_What the task requires_:
Where a line in the records below includes "sections", pull that line out.

_Task material_:
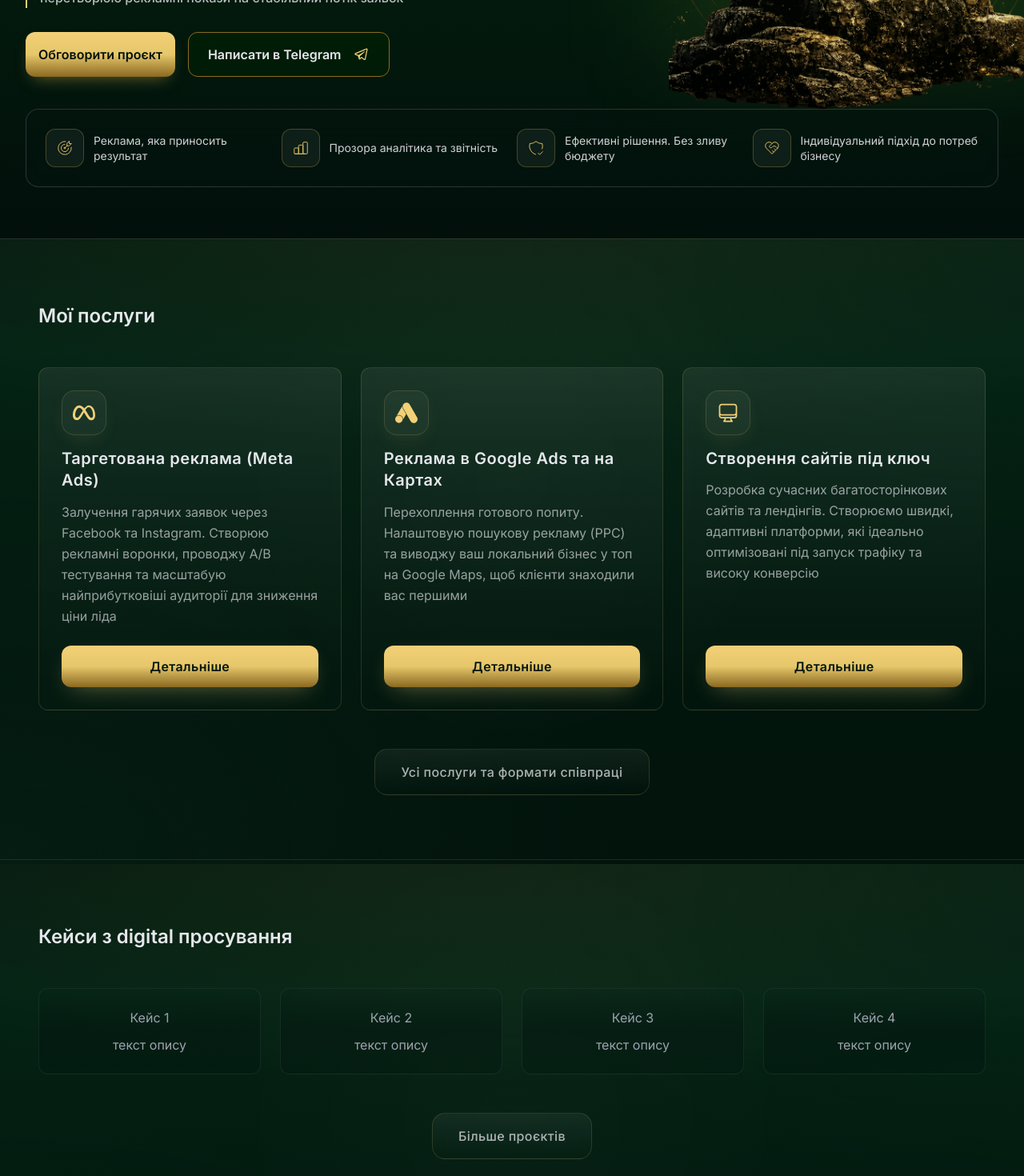
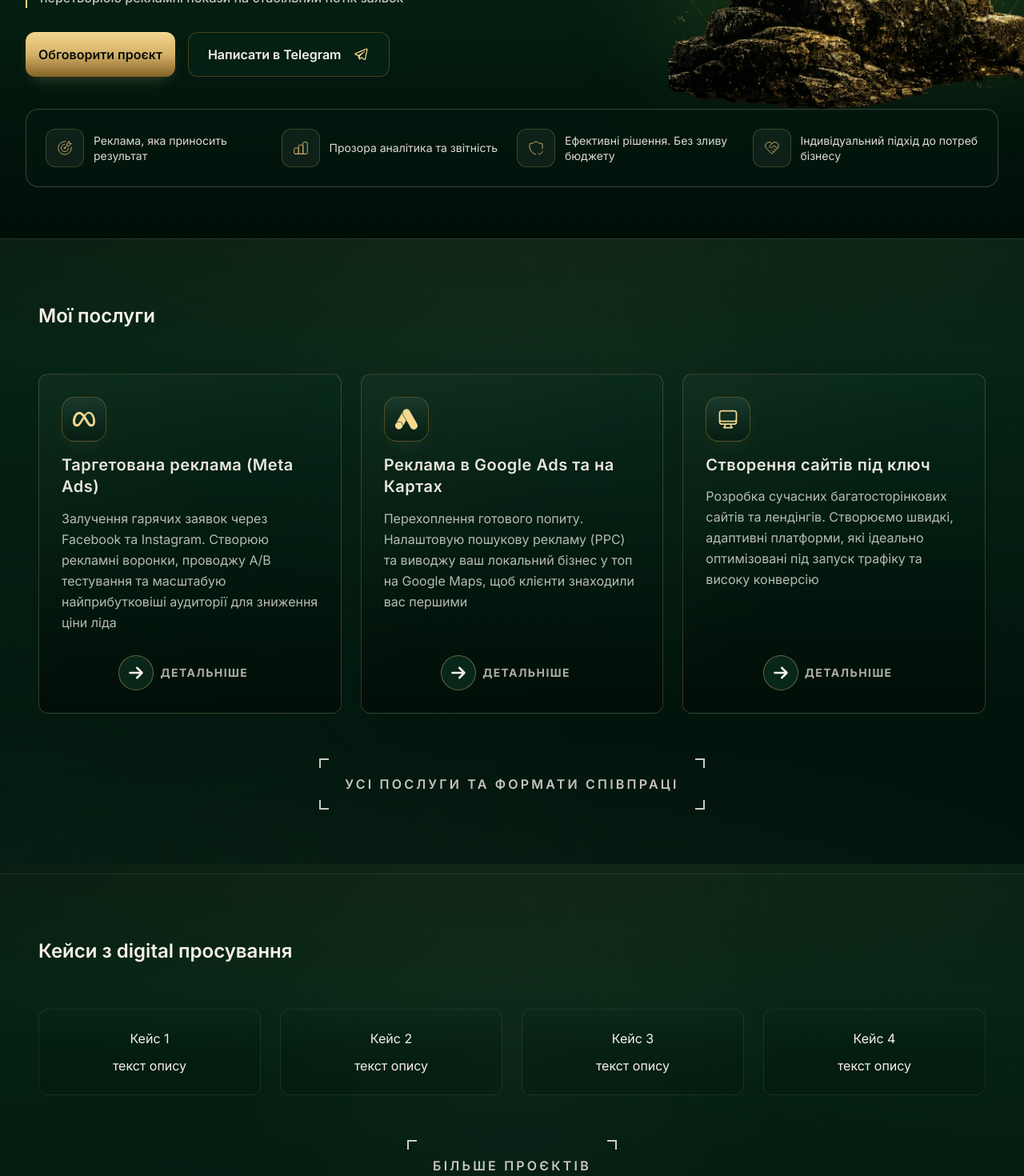
Before and after one commit to geeeorgio/next, a Next.js app: page / in a window 1280 px wide. Shown: the part 520-1990 px from the top of the page at 80% size. Built offline with nearby package versions, Linux system fonts and the light colour scheme.

Commit message:
new custom links, styles adjust

```diff
--- a/app/globals.css
+++ b/app/globals.css
@@ -1,31 +1,34 @@
 @import 'tailwindcss';
 
 @theme inline {
-  --color-primary: #031c0d;
-  --color-primary-dark: #03150f;
-  --color-primary-deep: #020f0b;
+  --color-primary: #042213;
+  --color-primary-dark: #031a10;
+  --color-primary-deep: #020d08;
 
-  --color-primary-section: #08261b;
-  --color-secondary-section: #23473b;
+  --color-primary-section: #0a2d1f;
+  --color-secondary-section: #1a3d31;
 
   --color-header: #04110d;
-  --color-footer: #020906;
+  --color-footer: #02110b;
 
   --color-card-dark: #071711;
 
-  --color-foreground: #e5e7eb;
-  --color-foreground-muted: #9ca3af;
+  --color-foreground: #f6f1e7;
+  --color-foreground-muted: #c9cdc7;
 
   --color-nav-hover: #064e3b;
-  --color-green-accent: #b4d333;
+  --color-green-accent: #aebe48;
 
-  --color-gold-accent: #f3d077;
-  --color-gold-middle-accent: #e6c76a;
-  --color-gold-accent-muted: #8b6a21;
+  --color-gold-accent: #f4d88f;
+  --color-gold-middle-accent: #d6b168;
+  --color-gold-accent-muted: #967028;
+  --color-gold-accent-sand: #846326;
 
   --font-sans: var(--font-inter);
   --font-display: var(--font-garamond);
   --font-robo: var(--font-roboto);
+
+  --ease-learn-more: cubic-bezier(0.65, 0, 0.076, 1);
 
   --animate-cursor: cursor 1s step-end infinite;
   --animate-shimmer: shimmer 1.5s ease-in-out infinite;
@@ -46,21 +49,30 @@
   }
 }
 
+@layer utilities {
+  .transition-learn-more {
+    transition-property: all;
+    transition-duration: 450ms;
+    transition-timing-function: var(--ease-learn-more);
+  }
+}
+
 html {
   scroll-behavior: smooth;
 }
 
 body {
-  color: var(--color-foreground-muted);
+  color: var(--color-foreground);
   font-family: var(--font-inter);
 
   background-color: #031a0f;
 
   background-image:
     radial-gradient(ellipse 80% 40% at 50% -5%, rgba(243, 208, 119, 0.07), transparent),
-    radial-gradient(circle at 50% 40%, rgba(255, 255, 255, 0.015), transparent 45%),
+    radial-gradient(circle at 50% 35%, rgba(255, 255, 255, 0.025), transparent 42%),
     radial-gradient(ellipse 50% 50% at 100% 0%, rgba(6, 38, 23, 0.45), transparent),
     radial-gradient(ellipse 60% 60% at 0% 100%, rgba(10, 45, 30, 0.35), transparent),
+    radial-gradient(ellipse 70% 40% at 50% 120%, rgba(52, 89, 68, 0.18), transparent),
     linear-gradient(180deg, #031a0f 0%, #042314 20%, #031b10 50%, #02150d 75%, #02130c 100%);
 
   background-repeat: no-repeat;
--- a/components/sections/Cases.tsx
+++ b/components/sections/Cases.tsx
@@ -4,7 +4,7 @@ import ServicesLink from '../ui/ServicesLink';
 
 const Cases = () => {
   return (
-    <div className="flex flex-col relative overflow-hidden gap-3 sm:gap-4 md:gap-6 lg:gap-10 xl:gap-12">
+    <div className="flex flex-col relative overflow-hidden gap-5 sm:gap-7 md:gap-8 lg:gap-12 xl:gap-14">
       <h2 className="text-base lg:text-xl xl:text-2xl font-semibold text-foreground pl-3 md:pl-4 lg:pl-6">
         Кейси з digital просування
       </h2>
--- a/components/sections/Hero.tsx
+++ b/components/sections/Hero.tsx
@@ -62,7 +62,7 @@ const Hero = () => {
           </div>
         </div>
 
-        <div className="grid grid-cols-1 sm:grid-cols-2 lg:flex lg:flex-row gap-2 lg:gap-3 w-full bg-primary-dark/40 border border-foreground-muted/25 rounded-2xl p-2 lg:p-6 backdrop-blur-xl">
+        <div className="grid grid-cols-1 sm:grid-cols-2 lg:flex lg:flex-row gap-2 lg:gap-3 w-full bg-primary-dark/40 border border-foreground-muted/25 rounded-2xl p-2 lg:p-6">
           {infoList.map(({ text, icon: Icon }) => (
             <div key={text} className="flex flex-row items-center gap-3 flex-1 min-w-0 group">
               <div className="flex shrink-0 p-3 border border-gold-middle-accent/25 rounded-xl items-center justify-center bg-white/5 group-hover:bg-white/10 transition-colors">
--- a/components/sections/Intro.tsx
+++ b/components/sections/Intro.tsx
@@ -1,49 +1,39 @@
-import Link from 'next/link';
-
 import { servicesList } from '@/lib/nav-items';
 
+import DetailsLink from '../ui/DetailsLink';
 import ServicesLink from '../ui/ServicesLink';
 
 const Intro = () => {
   return (
-    <div className="flex flex-col relative overflow-hidden gap-3 sm:gap-4 md:gap-6 lg:gap-10 xl:gap-12">
+    <div className="flex flex-col relative overflow-hidden gap-5 sm:gap-7 md:gap-8 lg:gap-12 xl:gap-14">
       <h2 className="text-base lg:text-xl xl:text-2xl font-semibold text-foreground pl-3 md:pl-4 lg:pl-6">
         Мої послуги
       </h2>
       <div className="flex flex-col md:flex-row pl-3 pr-3 md:pl-4 md:pr-4 lg:pl-6 lg:pr-6">
         <ul className="relative w-full flex flex-col md:flex-row gap-3 md:gap-4 lg:gap-5 xl:gap-6">
-          {servicesList.map(({ href, label_ua, desc, icon: Icon }) => (
+          {servicesList.map(({ label_ua, desc, icon: Icon }) => (
             <li
               key={label_ua}
-              className="group relative overflow-hidden flex flex-col flex-1 rounded-xl border border-gold-accent/15 bg-linear-to-b from-white/7 via-white/3 to-transparent p-5 lg:p-7 transition-all duration-500 hover:-translate-y-1 hover:border-gold-accent/30 hover:shadow-[0_20px_50px_-20px_rgba(243,208,119,0.18)]"
+              className="relative overflow-hidden flex flex-col flex-1 rounded-xl border border-gold-accent/20 bg-linear-to-b from-primary-section/55 via-primary-dark/65 to-primary-deep/90 shadow-[inset_0_1px_0_rgba(255,255,255,0.03)] gap-4 md:gap-5 lg:gap-6 xl:gap-7 p-5 lg:p-7 transition-all duration-500 hover:border-gold-accent/30 hover:shadow-[0_25px_60px_-25px_rgba(214,176,106,0.28)]"
             >
+              <div className="absolute inset-0 bg-linear-to-br from-gold-accent/3 via-transparent to-transparent pointer-events-none" />
               <div className="flex flex-col flex-1 gap-4">
-                <div className="flex items-center justify-center w-14 h-14 rounded-2xl border border-gold-accent/15 bg-white/4 text-gold-accent shadow-[0_10px_30px_-15px_rgba(243,208,119,0.25)] transition-all duration-300 group-hover:border-gold-accent/30 group-hover:bg-white/6">
+                <div className="flex items-center justify-center w-14 h-14 rounded-2xl border border-gold-accent-muted/50 bg-linear-to-b from-secondary-section/70 to-primary-dark text-gold-accent shadow-[0_10px_30px_-15px_rgba(243,208,119,0.2)] transition-all duration-300 hover:border-gold-accent-muted/75 hover:bg-white/6">
                   <Icon size={28} />
                 </div>
 
                 <div className="flex flex-col gap-3">
-                  <h3 className="text-foreground text-base lg:text-xl font-semibold tracking-wide leading-snug transition-colors duration-300 group-hover:text-gold-accent">
+                  <h3 className="text-foreground/95 text-base lg:text-xl font-semibold tracking-wide leading-snug">
                     {label_ua}
                   </h3>
 
-                  <p className="text-sm md:text-base leading-relaxed text-foreground/65">{desc}</p>
+                  <p className="text-sm md:text-base leading-relaxed text-foreground-muted/90">
+                    {desc}
+                  </p>
                 </div>
               </div>
 
-              <Link
-                href={href}
-                className="mt-6 w-full relative overflow-hidden rounded-xl bg-linear-to-b from-gold-accent via-gold-middle-accent to-gold-accent-muted px-6 py-3.5 text-center shadow-[0_10px_30px_-12px_rgba(243,208,119,0.45)] transition-all duration-300 hover:scale-[1.02] hover:shadow-[0_15px_40px_-10px_rgba(243,208,119,0.55)]
-    "
-              >
-                <span className="relative z-10 block text-sm md:text-base font-semibold tracking-wide text-primary-dark">
-                  Детальніше
-                </span>
-
-                <div className="absolute inset-0 opacity-0 transition-opacity duration-500 group-hover:opacity-100">
-                  <div className="absolute inset-0 animate-shimmer bg-linear-to-r from-transparent via-white/30 to-transparent" />
-                </div>
-              </Link>
+              <DetailsLink src="/services" text="Детальніше" />
             </li>
           ))}
         </ul>
--- a/components/sections/Steps.tsx
+++ b/components/sections/Steps.tsx
@@ -4,7 +4,7 @@ import ServicesLink from '../ui/ServicesLink';
 
 const Steps = () => {
   return (
-    <div className="flex flex-col relative overflow-hidden gap-3 sm:gap-4 md:gap-6 lg:gap-10 xl:gap-12">
+    <div className="flex flex-col relative overflow-hidden gap-5 sm:gap-7 md:gap-8 lg:gap-12 xl:gap-14">
       <h2 className="text-base lg:text-xl xl:text-2xl font-semibold text-foreground pl-3 md:pl-4 lg:pl-6">
         Етапи роботи таргетованної реклами
       </h2>
--- a/components/ui/CustomButton.tsx
+++ b/components/ui/CustomButton.tsx
@@ -13,13 +13,9 @@ const CustomButton = ({ children, handlePress }: CustomButtonProps) => {
       type="button"
       className="relative overflow-hidden cursor-pointer
       py-1 px-3 md:py-2 md:px-4 lg:py-3 lg:px-6
-      backdrop-saturate-200
-      border border-gold-accent-muted
-      rounded-xl
-      flex flex-row items-center justify-center gap-2
-      hover:border-gold-accent
-      hover:bg-white/5
-      transition-all duration-500 ease-out"
+      border border-gold-accent-muted/45 hover:border-gold-middle-accent/65
+      rounded-xl flex flex-row items-center justify-center gap-2
+      bg-primary-section/35 hover:bg-secondary-section/45 transition-all duration-500 ease-out active:scale-95"
     >
       {children}
     </button>
--- /dev/null
+++ b/components/ui/DetailsLink.tsx
@@ -0,0 +1,33 @@
+import Link from 'next/link';
+import { FaArrowRight } from 'react-icons/fa6';
+
+import type { PageRoutesTypes } from '@/types/client-types';
+
+interface DetailsLinkProps {
+  src: PageRoutesTypes;
+  text: string;
+}
+
+const DetailsLink = ({ src, text }: DetailsLinkProps) => {
+  return (
+    <Link
+      href={src}
+      className="group relative inline-flex self-center items-center gap-4 lg:gap-5 py-3 px-3 active:scale-95"
+    >
+      <div className="absolute inset-y-0 left-0 w-11 rounded-full border border-gold-middle-accent/45 bg-primary-section/80 transition-all duration-500 ease-learn-more group-hover:w-full group-hover:bg-gold-accent" />
+
+      <div className="relative z-10 flex items-center justify-center transition-transform duration-500 ease-learn-more group-hover:translate-x-1.5">
+        <FaArrowRight
+          size={20}
+          className="text-foreground group-hover:text-primary-deep transition-colors duration-300"
+        />
+      </div>
+
+      <span className="relative z-10 text-xs md:text-sm font-bold uppercase tracking-widest text-foreground/70 group-hover:text-primary-deep transition-all duration-300 pr-1">
+        {text}
+      </span>
+    </Link>
+  );
+};
+
+export default DetailsLink;
--- a/components/ui/LogoLink.tsx
+++ b/components/ui/LogoLink.tsx
@@ -6,8 +6,8 @@ const LogoLink = () => {
     <Link
       href="/"
       className="relative w-10 h-10 md:w-15 md:h-15 lg:w-20 lg:h-20
-             filter drop-shadow-[0_5px_15px_rgba(224,184,79,0.4)]
-             hover:drop-shadow-[0_8px_20px_rgba(224,184,79,0.6)]
+             filter drop-shadow-[0_5px_15px_rgba(214,177,104,0.22)]
+             hover:drop-shadow-[0_8px_20px_rgba(244,216,143,0.32)]
              transition-all duration-300"
     >
       <Image
--- a/components/ui/OrderLink.tsx
+++ b/components/ui/OrderLink.tsx
@@ -4,7 +4,7 @@ const OrderLink = () => {
   return (
     <Link
       href={'/order'}
-      className="w-full sm:w-auto relative overflow-hidden cursor-pointer p-1 md:p-2 lg:p-3 xl:p-4 bg-linear-to-b from-gold-accent via-gold-middle-accent to-gold-accent-muted rounded-xl shadow-[0_10px_20px_-10px_rgba(224,184,79,0.5)] hover:shadow-[0_15px_30px_-10px_rgba(224,184,79,0.6)] hover:scale-[1.02] transition-all duration-300 flex items-center justify-center"
+      className="relative overflow-hidden cursor-pointer py-1 md:py-2 lg:py-3 xl:py-4 px-2 md:px-3 lg:px-4 xl:px:5 bg-linear-to-b from-gold-accent via-gold-middle-accent to-gold-accent-sand rounded-xl shadow-[0_10px_20px_-10px_rgba(244,216,143,0.28)] hover:shadow-[0_15px_30px_-10px_rgba(244,216,143,0.38)] hover:scale-[1.02] transition-all duration-300 flex items-center justify-center active:scale-95"
     >
       <span className="text-primary-deep font-semibold text-sm md:text-base">
         Обговорити проєкт
--- a/components/ui/ServicesLink.tsx
+++ b/components/ui/ServicesLink.tsx
@@ -11,41 +11,25 @@ const ServicesLink = ({ src, text }: ServicesLinkProps) => {
   return (
     <Link
       href={src}
-      className="
-        group relative inline-flex items-center justify-center
-        overflow-hidden rounded-2xl
-        border border-gold-accent/15
-        bg-linear-to-b from-white/6 via-white/3 to-transparent
-        px-8 py-4
-        backdrop-blur-xl
-        transition-all duration-300
-        hover:border-gold-accent/30
-        hover:bg-white/5
-        hover:shadow-[0_12px_30px_-18px_rgba(243,208,119,0.25)]
-        active:scale-[0.98]
-      "
+      className="group relative inline-flex items-center justify-center px-4 py-4 lg:px-6 lg:py-5 active:scale-95 transition-transform duration-500 overflow-hidden"
     >
-      <span
-        className="
-          relative z-10
-          text-sm md:text-base
-          font-medium tracking-wide
-          text-foreground/75
-          transition-colors duration-300
-          group-hover:text-gold-accent
-        "
-      >
+      <div className="absolute inset-y-0 left-0 w-0 bg-linear-to-r from-gold-accent-sand via-gold-middle-accent/85 to-gold-accent/60 transition-[width] duration-500 ease-learn-more group-hover:w-[50%]" />
+
+      <div className="absolute inset-y-0 right-0 w-0 bg-linear-to-l from-gold-accent-sand via-gold-middle-accent/85 to-gold-accent/60 transition-[width] duration-500 ease-learn-more group-hover:w-[50%]" />
+
+      <span className="absolute inset-0 z-10">
+        <span className="absolute left-0 top-0 w-3 h-3 border-t-2 border-l-2 border-foreground-muted group-hover:border-foreground transition-all duration-500 group-hover:w-5 group-hover:h-5" />
+        <span className="absolute left-0 bottom-0 w-3 h-3 border-b-2 border-l-2 border-foreground-muted group-hover:border-foreground transition-all duration-500 group-hover:w-5 group-hover:h-5" />
+      </span>
+
+      <span className="absolute inset-0 z-10">
+        <span className="absolute right-0 top-0 w-3 h-3 border-t-2 border-r-2 border-foreground-muted group-hover:border-foreground transition-all duration-500 group-hover:w-5 group-hover:h-5" />
+        <span className="absolute right-0 bottom-0 w-3 h-3 border-b-2 border-r-2 border-foreground-muted group-hover:border-foreground transition-all duration-500 group-hover:w-5 group-hover:h-5" />
+      </span>
+
+      <span className="relative z-20 text-sm md:text-base font-semibold uppercase tracking-[0.2em] px-2 text-foreground/80 group-hover:text-foreground transition-colors duration-500">
         {text}
       </span>
-
-      <div
-        className="
-          absolute inset-x-6 bottom-0 h-px
-          bg-linear-to-r from-transparent via-gold-accent/40 to-transparent
-          opacity-0 transition-opacity duration-300
-          group-hover:opacity-100
-        "
-      />
     </Link>
   );
 };
--- a/lib/nav-items.ts
+++ b/lib/nav-items.ts
@@ -70,7 +70,6 @@ export const socialList = [
 
 export const servicesList = [
   {
-    href: '/services',
     label_ua: 'Таргетована реклама (Meta Ads)',
     desc: 'Залучення гарячих заявок через Facebook та Instagram. Створюю рекламні воронки, проводжу А/В тестування та масштабую найприбутковіші аудиторії для зниження ціни ліда',
     icon: FaMeta,
```
Also changed, not shown: components/sections/Footer.tsx (+6 -3 lines).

_Your response_:
--- a/components/sections/Cases.tsx
+++ b/components/sections/Cases.tsx
--- a/components/sections/Hero.tsx
+++ b/components/sections/Hero.tsx
--- a/components/sections/Intro.tsx
+++ b/components/sections/Intro.tsx
--- a/components/sections/Steps.tsx
+++ b/components/sections/Steps.tsx
Also changed, not shown: components/sections/Footer.tsx (+6 -3 lines).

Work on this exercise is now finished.